- **What is needed**
Give each record below again, without a single difference.

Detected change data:
- Opening Delimiter -

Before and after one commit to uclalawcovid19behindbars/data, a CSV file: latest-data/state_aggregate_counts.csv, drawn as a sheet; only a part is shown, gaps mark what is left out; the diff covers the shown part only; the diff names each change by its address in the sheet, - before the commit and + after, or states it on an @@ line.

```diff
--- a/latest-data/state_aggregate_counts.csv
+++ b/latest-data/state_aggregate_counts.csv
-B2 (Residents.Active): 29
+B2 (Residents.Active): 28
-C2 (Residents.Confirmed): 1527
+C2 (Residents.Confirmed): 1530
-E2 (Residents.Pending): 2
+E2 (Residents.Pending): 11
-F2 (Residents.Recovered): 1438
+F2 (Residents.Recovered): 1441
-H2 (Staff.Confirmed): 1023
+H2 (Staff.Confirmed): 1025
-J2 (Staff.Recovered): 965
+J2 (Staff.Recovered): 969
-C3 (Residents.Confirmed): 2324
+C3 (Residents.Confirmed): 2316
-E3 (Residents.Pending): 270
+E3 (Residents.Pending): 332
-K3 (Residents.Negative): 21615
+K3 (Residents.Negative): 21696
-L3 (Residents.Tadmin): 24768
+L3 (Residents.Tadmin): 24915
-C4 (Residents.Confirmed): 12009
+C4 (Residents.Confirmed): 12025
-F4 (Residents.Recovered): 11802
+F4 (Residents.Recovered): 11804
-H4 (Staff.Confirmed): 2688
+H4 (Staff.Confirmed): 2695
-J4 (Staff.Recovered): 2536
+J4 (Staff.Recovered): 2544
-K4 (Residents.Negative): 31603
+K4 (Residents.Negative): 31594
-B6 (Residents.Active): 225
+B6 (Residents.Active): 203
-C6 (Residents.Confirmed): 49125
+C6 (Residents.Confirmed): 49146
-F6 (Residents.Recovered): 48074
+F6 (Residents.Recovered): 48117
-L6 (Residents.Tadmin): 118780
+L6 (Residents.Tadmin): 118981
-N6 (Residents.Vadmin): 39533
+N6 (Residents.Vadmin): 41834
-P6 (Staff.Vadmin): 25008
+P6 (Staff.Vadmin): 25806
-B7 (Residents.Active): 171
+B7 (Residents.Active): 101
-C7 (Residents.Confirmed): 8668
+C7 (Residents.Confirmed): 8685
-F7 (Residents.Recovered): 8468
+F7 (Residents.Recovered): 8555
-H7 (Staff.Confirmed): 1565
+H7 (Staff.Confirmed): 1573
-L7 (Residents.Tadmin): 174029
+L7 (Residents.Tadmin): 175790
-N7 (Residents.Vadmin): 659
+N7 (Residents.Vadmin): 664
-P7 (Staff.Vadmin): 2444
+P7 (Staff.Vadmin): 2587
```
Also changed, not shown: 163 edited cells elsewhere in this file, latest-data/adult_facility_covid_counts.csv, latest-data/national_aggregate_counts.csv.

- Closing Delimiter -

- **Written reply**
Before and after one commit to uclalawcovid19behindbars/data, a CSV file: latest-data/state_aggregate_counts.csv, drawn as a sheet; only a part is shown, gaps mark what is left out; the diff covers the shown part only; the diff names each change by its address in the sheet, - before the commit and + after, or states it on an @@ line.

```diff
--- a/latest-data/state_aggregate_counts.csv
+++ b/latest-data/state_aggregate_counts.csv
-B2 (Residents.Active): 29
+B2 (Residents.Active): 28
-C2 (Residents.Confirmed): 1527
+C2 (Residents.Confirmed): 1530
-E2 (Residents.Pending): 2
+E2 (Residents.Pending): 11
-F2 (Residents.Recovered): 1438
+F2 (Residents.Recovered): 1441
-H2 (Staff.Confirmed): 1023
+H2 (Staff.Confirmed): 1025
-J2 (Staff.Recovered): 965
+J2 (Staff.Recovered): 969
-C3 (Residents.Confirmed): 2324
+C3 (Residents.Confirmed): 2316
-E3 (Residents.Pending): 270
+E3 (Residents.Pending): 332
-K3 (Residents.Negative): 21615
+K3 (Residents.Negative): 21696
-L3 (Residents.Tadmin): 24768
+L3 (Residents.Tadmin): 24915
-C4 (Residents.Confirmed): 12009
+C4 (Residents.Confirmed): 12025
-F4 (Residents.Recovered): 11802
+F4 (Residents.Recovered): 11804
-H4 (Staff.Confirmed): 2688
+H4 (Staff.Confirmed): 2695
-J4 (Staff.Recovered): 2536
+J4 (Staff.Recovered): 2544
-K4 (Residents.Negative): 31603
+K4 (Residents.Negative): 31594
-B6 (Residents.Active): 225
+B6 (Residents.Active): 203
-C6 (Residents.Confirmed): 49125
+C6 (Residents.Confirmed): 49146
-F6 (Residents.Recovered): 48074
+F6 (Residents.Recovered): 48117
-L6 (Residents.Tadmin): 118780
+L6 (Residents.Tadmin): 118981
-N6 (Residents.Vadmin): 39533
+N6 (Residents.Vadmin): 41834
-P6 (Staff.Vadmin): 25008
+P6 (Staff.Vadmin): 25806
-B7 (Residents.Active): 171
+B7 (Residents.Active): 101
-C7 (Residents.Confirmed): 8668
+C7 (Residents.Confirmed): 8685
-F7 (Residents.Recovered): 8468
+F7 (Residents.Recovered): 8555
-H7 (Staff.Confirmed): 1565
+H7 (Staff.Confirmed): 1573
-L7 (Residents.Tadmin): 174029
+L7 (Residents.Tadmin): 175790
-N7 (Residents.Vadmin): 659
+N7 (Residents.Vadmin): 664
-P7 (Staff.Vadmin): 2444
+P7 (Staff.Vadmin): 2587
```
Also changed, not shown: 163 edited cells elsewhere in this file, latest-data/adult_facility_covid_counts.csv, latest-data/national_aggregate_counts.csv.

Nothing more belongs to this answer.